Bull Run Extends to Most of East Europe

BUCHAREST, Romania -- Moscow was not the only emerging market soaring this week.


A strong bull run brought a flying start for most East European stocks in the first week of trading this year, with Warsaw hitting record highs and prices soaring in Prague and Ljubliana.


Budapest's bullish trend was capped down by profit-taking Friday, with Warsaw expecting a similar move next week.


Bratislava shifted to higher gear, and shares in Zagreb and Bucharest were on the rise. Tirana had no trades and Bulgaria stock trading remained suspended.


In Warsaw, the surge in Polish shares set three consecutive 33-month highs, but analysts were not sure whether the rally would continue next week.


They said profit-taking was likely early next week, but were unsure whether the market, buoyed by foreign buying, would hit new records or fall later in the week.


The WIG index soared 6.4 percent this week to 15,418.9 points.


"I don't think the trend will last on the long term.
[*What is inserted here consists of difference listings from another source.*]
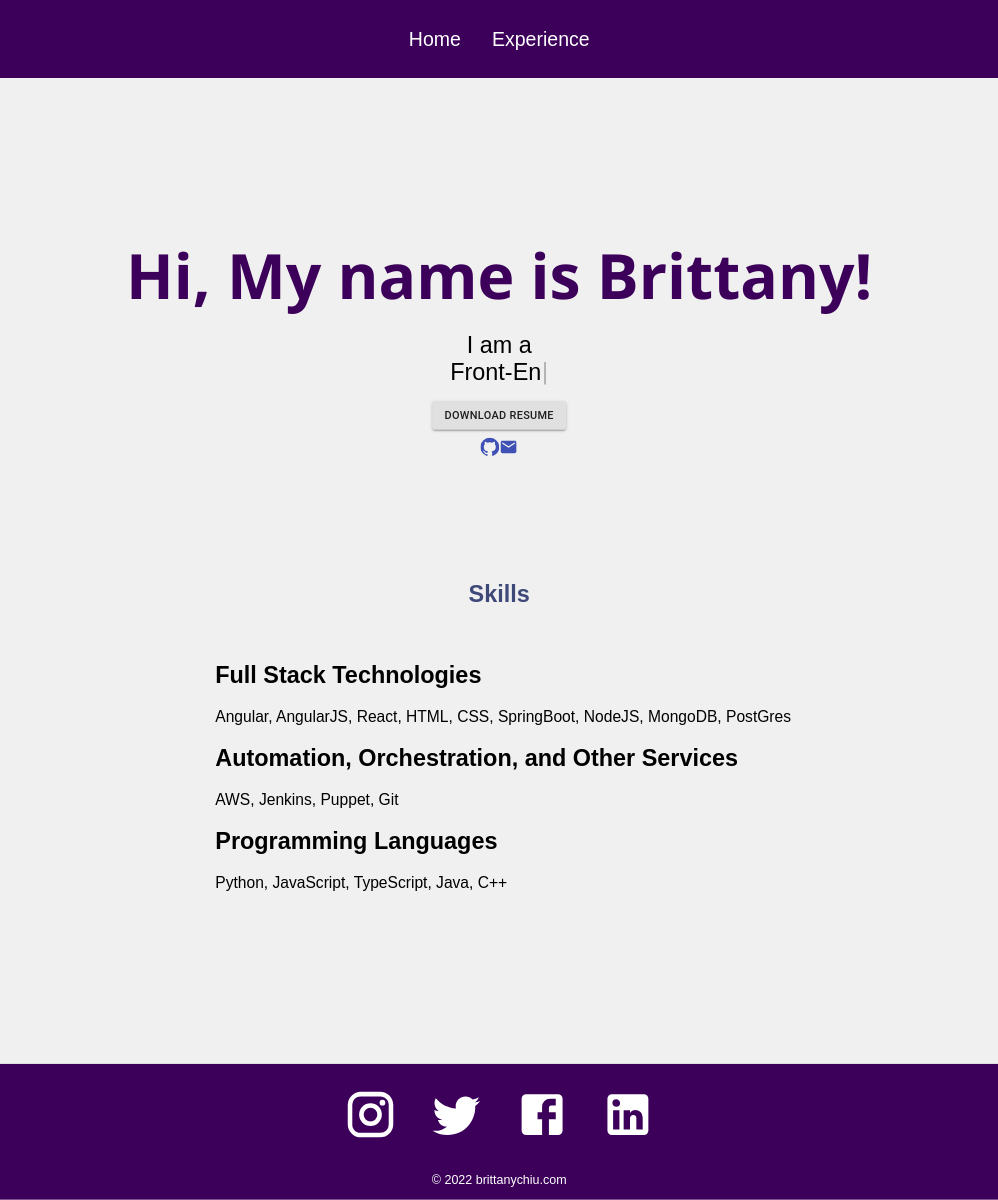
Repository: chiubacca94/chiufolio
Page: /
An editor plug-in stored every save of this project. The page is shown before and after a run of saves, followed by the edit.
The browser window is 1280 px wide. The pictures show the whole page, at 78% of full size.
The project was rebuilt for these pictures with package versions that can differ from the ones it lists, and the page was loaded fresh each time. Also part of the build but not shown: src/components/Projects/Projects.js, src/components/Experiences/Experiences.css, src/components/Experiences/Experiences.js.

Above is the page before, as saved 2022-07-04 23:09:57.

After the next 2 saves:
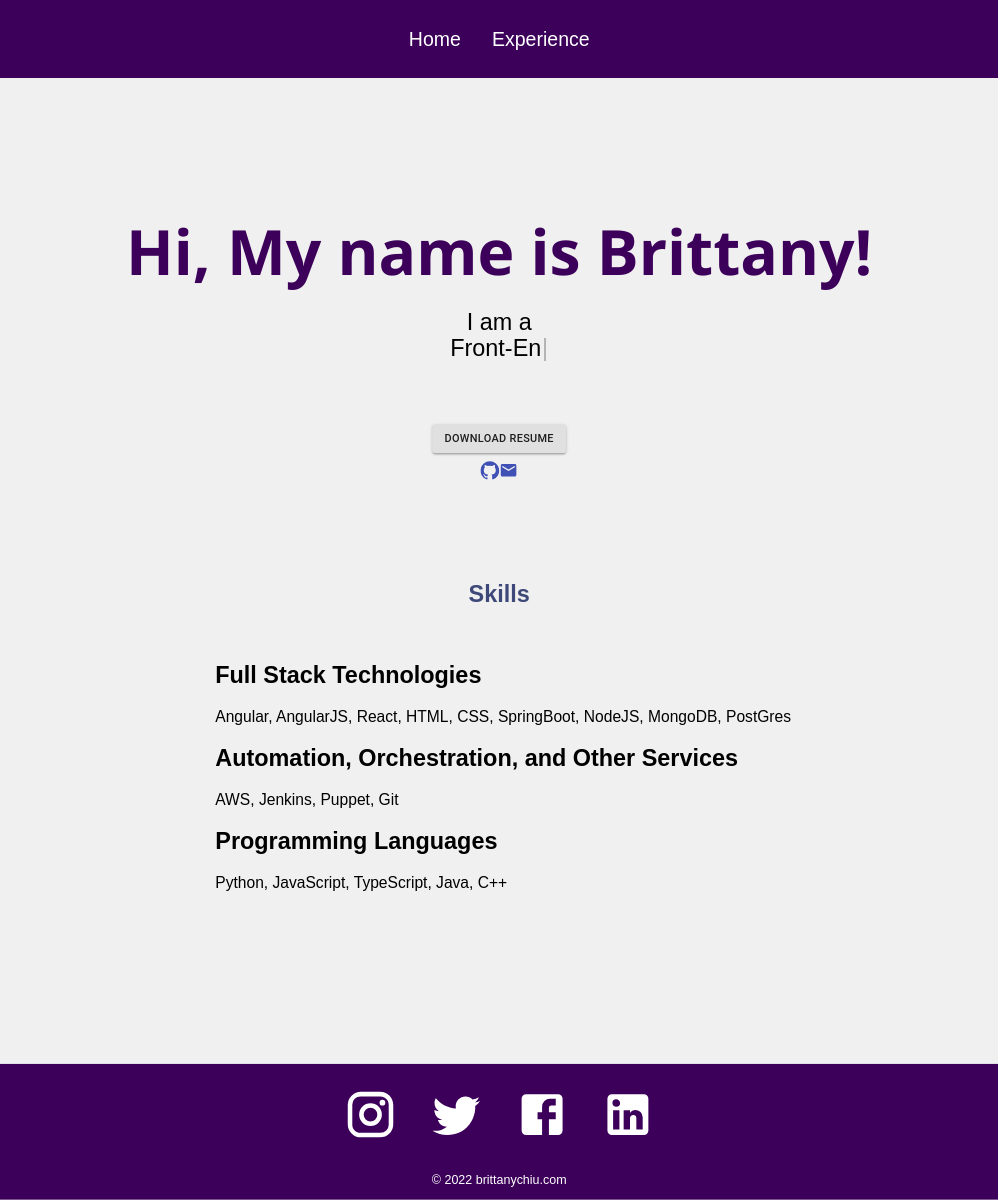
The 2 saves are shown as one change because they came seconds apart.
The last was saved 23 s later.
--- a/src/components/Home/Home.css
+++ b/src/components/Home/Home.css
@@ -30,7 +30,7 @@
     padding-top: 10px;
     width: 40%;
     font-size: 30px;
-    margin-bottom: 20px;
+    margin-bottom: 80px;
   }
   .prompt svg {
     font-size: 60px;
It's too violent and seems to be purely psychological, not based on fundamentals. It's difficult to say when it will end," said Pawel Tarnowski of Raiffeisen Capital and Investment Polska.


Analysts said investors would be watching December and 1996 inflation data due Wednesday, as the central bank said a possible decision to raise rates might hinge on those figures.


The Budapest Stock Exchange began the year in an euphoric mood with the BUX index steadily climbing from last December's rally despite Friday's 10.09 drop amid profit-taking.


The BUX hit the 14th successive record high in a row Thursday, closing at 4,724.59 points, up 161.76. The BUX has more than tripled since the beginning of 1996 and rose 14 percent from Dec. 31.


Traders said the bull run was driven by fresh interest of foreign and domestic investors on a worldwide rising trend on stock markets. Good Hungarian macroeconomic figures and corporate results also underpinned investors sentiment that Hungarian shares were undervalued.


The pace of the rally took traders by surprise. Even though a downward correction may come any time, they said Hungarian stocks were likely to extend their gains substantially in 1997.


In Prague, Czech shares took off with gains this year and analysts say foreign investors may be diverting their attention to the relatively undervalued PX50 after realizing strong gains last year in Warsaw and Budapest.


"We cannot expect the same strong interest in Poland and Hungary so the investors have decided to put money into the Czech Republic," said Miroslav Nosal of Patria Finance.


Last year the PX50 index rose by just 27 percent compared with well over 100 percent in Budapest and nearly 90 percent in Warsaw. In the week to Friday, the PX50 rose 3.4 percent to 557.8 powered by strong performances from major issues.